Aim of the exercise >>
Copy out the data word for word, without any of its pictures.
(Data in this exercise)
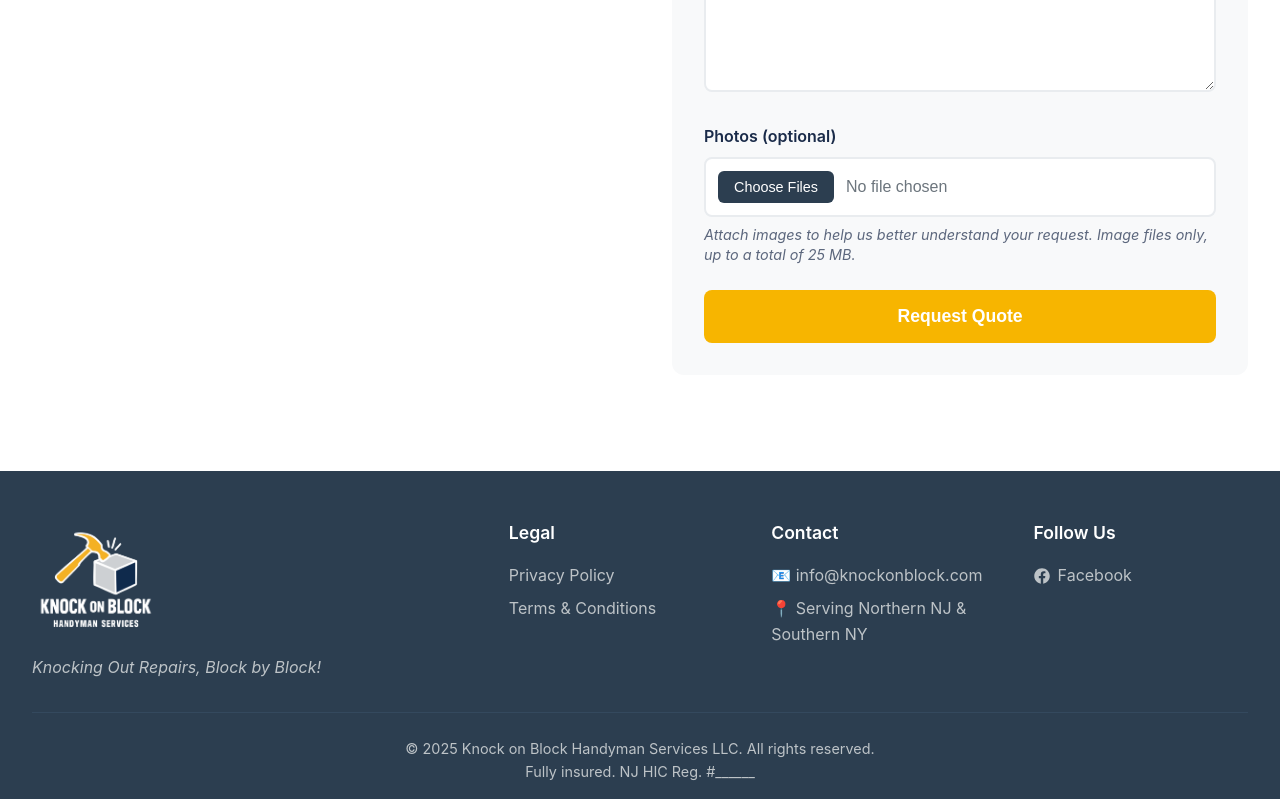
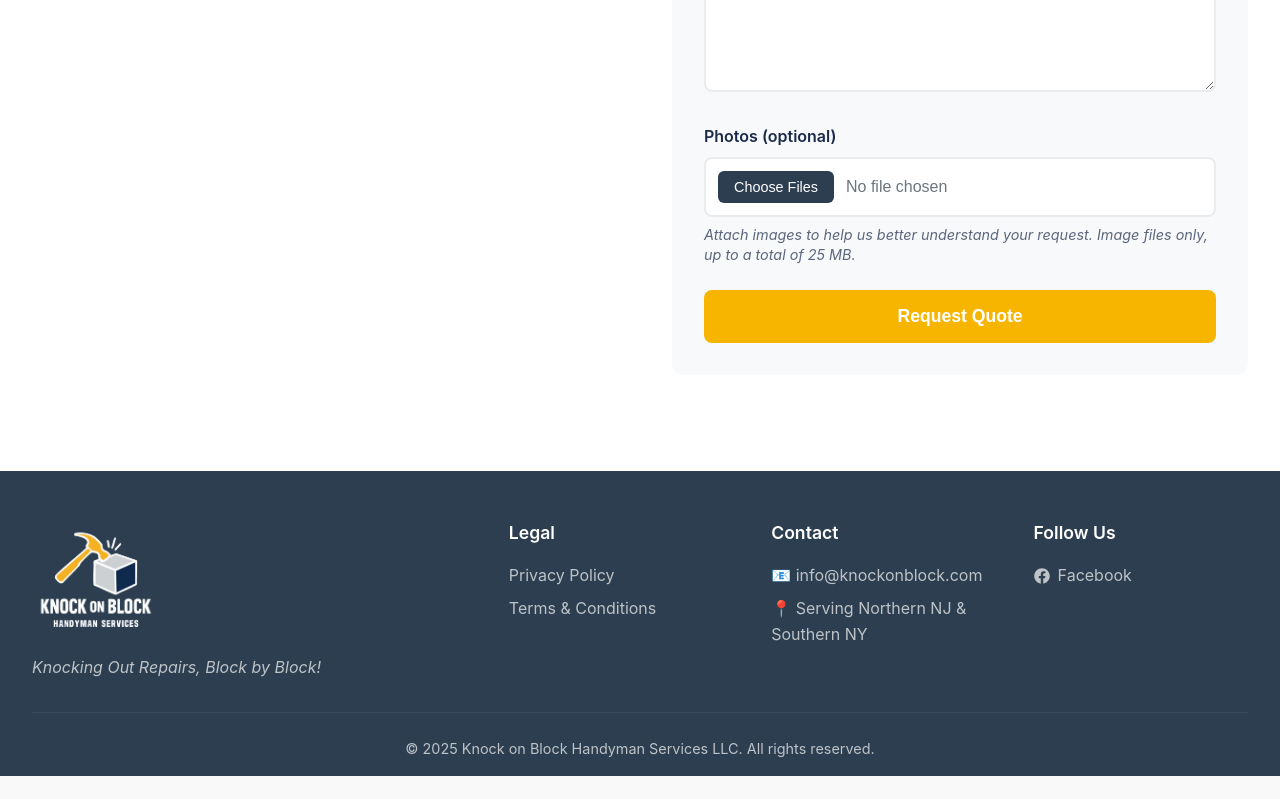
Before and after one commit to ylapscher/knockonblockNext, a Next.js app: page / in a window 1280 px wide. Shown: the part 6632-7431 px from the top of the page. After the commit the page ends 7408 px from the top, so only its background shows below. Built offline with nearby package versions, Linux system fonts and the light colour scheme.

Commit message:
Remove insurance references from footer

```diff
--- a/components/sections/Footer.js
+++ b/components/sections/Footer.js
@@ -90,7 +90,6 @@ const Footer = () => {
               &copy; 2025 Knock on Block Handyman Services LLC. All rights
               reserved.
             </p>
-            <p>Fully insured. NJ HIC Reg. #______</p>
           </div>
         </div>
       </div>
```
(End Data in this exercise)
Written response >>
Before and after one commit to ylapscher/knockonblockNext, a Next.js app: page / in a window 1280 px wide. Shown: the part 6632-7431 px from the top of the page. After the commit the page ends 7408 px from the top, so only its background shows below. Built offline with nearby package versions, Linux system fonts and the light colour scheme.

Commit message:
Remove insurance references from footer

```diff
--- a/components/sections/Footer.js
+++ b/components/sections/Footer.js
@@ -90,7 +90,6 @@ const Footer = () => {
               &copy; 2025 Knock on Block Handyman Services LLC. All rights
               reserved.
             </p>
-            <p>Fully insured. NJ HIC Reg. #______</p>
           </div>
         </div>
       </div>
```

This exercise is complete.